In situ growth optimization of 2D chalcogenides based on transition metals
Monolayer and few-layer materials are of great interest for chemical research due to their intriguing properties, such as high electrical conductivity, robust and protected quantum states, and strongly reduced thermal conductivity. In particular, the electronic and chemical properties of monolayer materials are of great interest for electrochemical and electronic applications, either to build high-capacity energy storage systems or electronic/photonic devices. Graphene and several other 2D materials, e.g. silicene, phosphorene and metal dichalcogenide monolayers, can be synthesised, modified and assembled together to form new materials and structures with greatly enhanced functionalities. Ultrathin 2D layered transition metal dichalcogenides such as MoS2 and WS2 are promising family of two-dimensional system that goes beyond graphene for next generation nanoelectronics. Inspiring 2D TMD devices, such as MoS2 transistors showing excellent performance, have been obtained using nanoflakes mechanically exfoliated from bulk geological samples. However, while the exfoliation approach is valuable for demonstrating the promise of 2D TMDs devices, it is not suitable for device production where repeatable and uniform large area deposition is desirable.

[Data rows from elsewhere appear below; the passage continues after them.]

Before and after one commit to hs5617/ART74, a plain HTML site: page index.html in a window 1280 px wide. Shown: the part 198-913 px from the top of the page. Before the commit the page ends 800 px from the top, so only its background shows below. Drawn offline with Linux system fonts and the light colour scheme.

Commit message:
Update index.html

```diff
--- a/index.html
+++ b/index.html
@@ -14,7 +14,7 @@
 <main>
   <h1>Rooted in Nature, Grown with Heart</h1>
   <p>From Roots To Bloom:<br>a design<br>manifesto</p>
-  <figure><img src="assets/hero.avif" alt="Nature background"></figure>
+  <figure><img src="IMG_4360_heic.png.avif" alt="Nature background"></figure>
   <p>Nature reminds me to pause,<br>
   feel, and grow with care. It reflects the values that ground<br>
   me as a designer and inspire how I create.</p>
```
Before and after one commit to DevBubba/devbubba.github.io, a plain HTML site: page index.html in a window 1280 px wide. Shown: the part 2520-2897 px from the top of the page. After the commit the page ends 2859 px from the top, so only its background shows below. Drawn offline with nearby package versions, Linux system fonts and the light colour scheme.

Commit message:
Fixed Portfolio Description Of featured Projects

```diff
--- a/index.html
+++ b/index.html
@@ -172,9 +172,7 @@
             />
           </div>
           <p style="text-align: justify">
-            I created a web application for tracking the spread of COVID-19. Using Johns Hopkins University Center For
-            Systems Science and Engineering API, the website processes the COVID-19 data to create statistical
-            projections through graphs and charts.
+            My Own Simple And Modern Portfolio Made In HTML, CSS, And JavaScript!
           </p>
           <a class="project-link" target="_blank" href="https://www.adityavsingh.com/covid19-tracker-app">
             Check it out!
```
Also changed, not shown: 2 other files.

The aim of this project is development of a facile chemical vapor deposition route for large area and high quality 2D transition metal dichalcogenides (TMDs) nanosheets growth. The growth conditions for 2D TMD will be optimized by environmental scanning electron microscope at the Fritz-Haber Institute, Berlin, Germany and by in situ micro-Raman spectroscopy and optical microscopy using homemade optical cell developed in our laboratory in collaboration with partners from Institute of Physics, Zagreb, Croatia.
The first phase of the project will include the investigation of the growth mechanism, crystal structure of those materials, and their electrical properties. The design and construction of 2D electronic and optoelectronic devices based on produced nanosheets is predicted in the second part of the project.
The project will include the use of, in situ chemical vapor deposition, environmental scanning electron microscopy (ESEM), surface analysis techniques, scanning probe microscopy techniques (AFM, STM), Raman spectroscopy, and electronic transport measurements. The obtained materials will be also characterized by TEM techniques to determine uniformity and crystal structure of obtained materials. In this project will be for the first time combined three individual in situ techniques (ESEM, optical microscopy and Raman spectroscopy) for study of 2D TMDs synthesis. Those techniques will provide much better understanding of growth of proposed 2D materials from nanoscale to macroscale (order of size, mm).